StoryCorps 394: No Comfort

Thursday, October 09, 2014

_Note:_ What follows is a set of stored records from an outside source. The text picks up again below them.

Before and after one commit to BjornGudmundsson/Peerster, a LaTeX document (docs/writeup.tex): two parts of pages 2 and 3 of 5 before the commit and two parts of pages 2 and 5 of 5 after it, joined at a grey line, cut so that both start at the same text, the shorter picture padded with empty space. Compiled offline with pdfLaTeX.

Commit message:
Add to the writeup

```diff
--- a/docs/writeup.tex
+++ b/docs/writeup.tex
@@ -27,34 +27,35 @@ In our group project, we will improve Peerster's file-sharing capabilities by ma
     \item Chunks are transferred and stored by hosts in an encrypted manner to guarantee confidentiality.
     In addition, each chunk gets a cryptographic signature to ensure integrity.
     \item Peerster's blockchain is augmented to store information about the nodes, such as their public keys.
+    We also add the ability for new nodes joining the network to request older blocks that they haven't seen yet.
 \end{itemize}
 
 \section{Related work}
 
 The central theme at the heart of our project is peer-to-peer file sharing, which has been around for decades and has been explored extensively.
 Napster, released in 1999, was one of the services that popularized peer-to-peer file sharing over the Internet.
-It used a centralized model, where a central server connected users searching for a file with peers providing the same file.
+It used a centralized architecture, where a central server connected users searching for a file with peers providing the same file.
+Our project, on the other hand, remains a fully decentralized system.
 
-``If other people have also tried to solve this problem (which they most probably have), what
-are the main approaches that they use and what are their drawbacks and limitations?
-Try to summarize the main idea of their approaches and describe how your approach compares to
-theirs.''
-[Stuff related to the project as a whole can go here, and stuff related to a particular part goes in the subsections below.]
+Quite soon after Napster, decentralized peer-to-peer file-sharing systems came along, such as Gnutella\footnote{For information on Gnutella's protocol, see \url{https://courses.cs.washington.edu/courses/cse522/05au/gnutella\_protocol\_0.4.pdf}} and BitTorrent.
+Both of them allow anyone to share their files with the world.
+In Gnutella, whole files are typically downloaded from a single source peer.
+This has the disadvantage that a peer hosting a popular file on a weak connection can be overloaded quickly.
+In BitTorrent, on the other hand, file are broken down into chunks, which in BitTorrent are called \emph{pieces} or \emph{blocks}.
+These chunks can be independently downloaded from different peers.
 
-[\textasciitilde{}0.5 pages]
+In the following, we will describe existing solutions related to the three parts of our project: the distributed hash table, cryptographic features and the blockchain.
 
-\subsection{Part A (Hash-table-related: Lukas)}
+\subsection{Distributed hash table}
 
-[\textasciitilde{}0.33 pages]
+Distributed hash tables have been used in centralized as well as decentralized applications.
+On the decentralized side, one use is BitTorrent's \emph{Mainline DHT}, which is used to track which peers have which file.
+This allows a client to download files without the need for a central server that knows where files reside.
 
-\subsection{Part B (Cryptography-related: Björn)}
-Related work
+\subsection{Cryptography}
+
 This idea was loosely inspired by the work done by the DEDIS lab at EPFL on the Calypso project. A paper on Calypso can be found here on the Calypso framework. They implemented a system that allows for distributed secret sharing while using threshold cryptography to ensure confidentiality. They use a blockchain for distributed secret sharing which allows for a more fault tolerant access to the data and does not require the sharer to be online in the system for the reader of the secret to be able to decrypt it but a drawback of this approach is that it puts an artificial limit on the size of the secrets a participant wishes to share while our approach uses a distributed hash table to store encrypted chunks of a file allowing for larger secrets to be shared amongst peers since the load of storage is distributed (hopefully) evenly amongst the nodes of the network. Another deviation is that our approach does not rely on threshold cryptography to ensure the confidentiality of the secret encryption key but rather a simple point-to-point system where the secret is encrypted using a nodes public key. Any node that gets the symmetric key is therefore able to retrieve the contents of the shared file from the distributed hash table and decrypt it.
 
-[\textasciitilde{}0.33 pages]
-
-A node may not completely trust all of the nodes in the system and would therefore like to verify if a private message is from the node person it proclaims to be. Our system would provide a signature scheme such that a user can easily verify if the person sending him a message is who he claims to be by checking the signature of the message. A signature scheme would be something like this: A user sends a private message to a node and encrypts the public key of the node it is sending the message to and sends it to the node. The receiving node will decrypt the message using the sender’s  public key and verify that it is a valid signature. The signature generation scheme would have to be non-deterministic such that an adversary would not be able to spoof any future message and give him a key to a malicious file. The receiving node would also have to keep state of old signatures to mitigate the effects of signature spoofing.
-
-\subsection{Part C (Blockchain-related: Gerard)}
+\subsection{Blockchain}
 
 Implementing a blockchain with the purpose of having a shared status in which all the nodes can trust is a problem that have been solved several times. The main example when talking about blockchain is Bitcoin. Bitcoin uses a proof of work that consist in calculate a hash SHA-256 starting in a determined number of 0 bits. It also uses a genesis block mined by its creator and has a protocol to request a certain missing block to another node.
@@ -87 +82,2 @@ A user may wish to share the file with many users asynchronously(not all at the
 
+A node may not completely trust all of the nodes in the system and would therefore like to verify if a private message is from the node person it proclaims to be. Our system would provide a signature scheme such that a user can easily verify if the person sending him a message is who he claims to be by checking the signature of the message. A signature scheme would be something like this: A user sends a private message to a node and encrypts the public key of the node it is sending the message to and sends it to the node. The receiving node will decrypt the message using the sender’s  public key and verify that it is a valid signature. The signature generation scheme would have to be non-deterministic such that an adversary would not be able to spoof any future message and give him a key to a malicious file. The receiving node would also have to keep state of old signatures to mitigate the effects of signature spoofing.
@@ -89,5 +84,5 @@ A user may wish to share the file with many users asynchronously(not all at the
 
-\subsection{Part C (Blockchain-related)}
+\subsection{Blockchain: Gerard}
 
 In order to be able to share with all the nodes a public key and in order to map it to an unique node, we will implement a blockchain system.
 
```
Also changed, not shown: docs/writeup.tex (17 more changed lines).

Epidemiologists Anne Purfield (L) and Michelle Dynes (R) talk about responding to the Ebola outbreak in Sierra Leone.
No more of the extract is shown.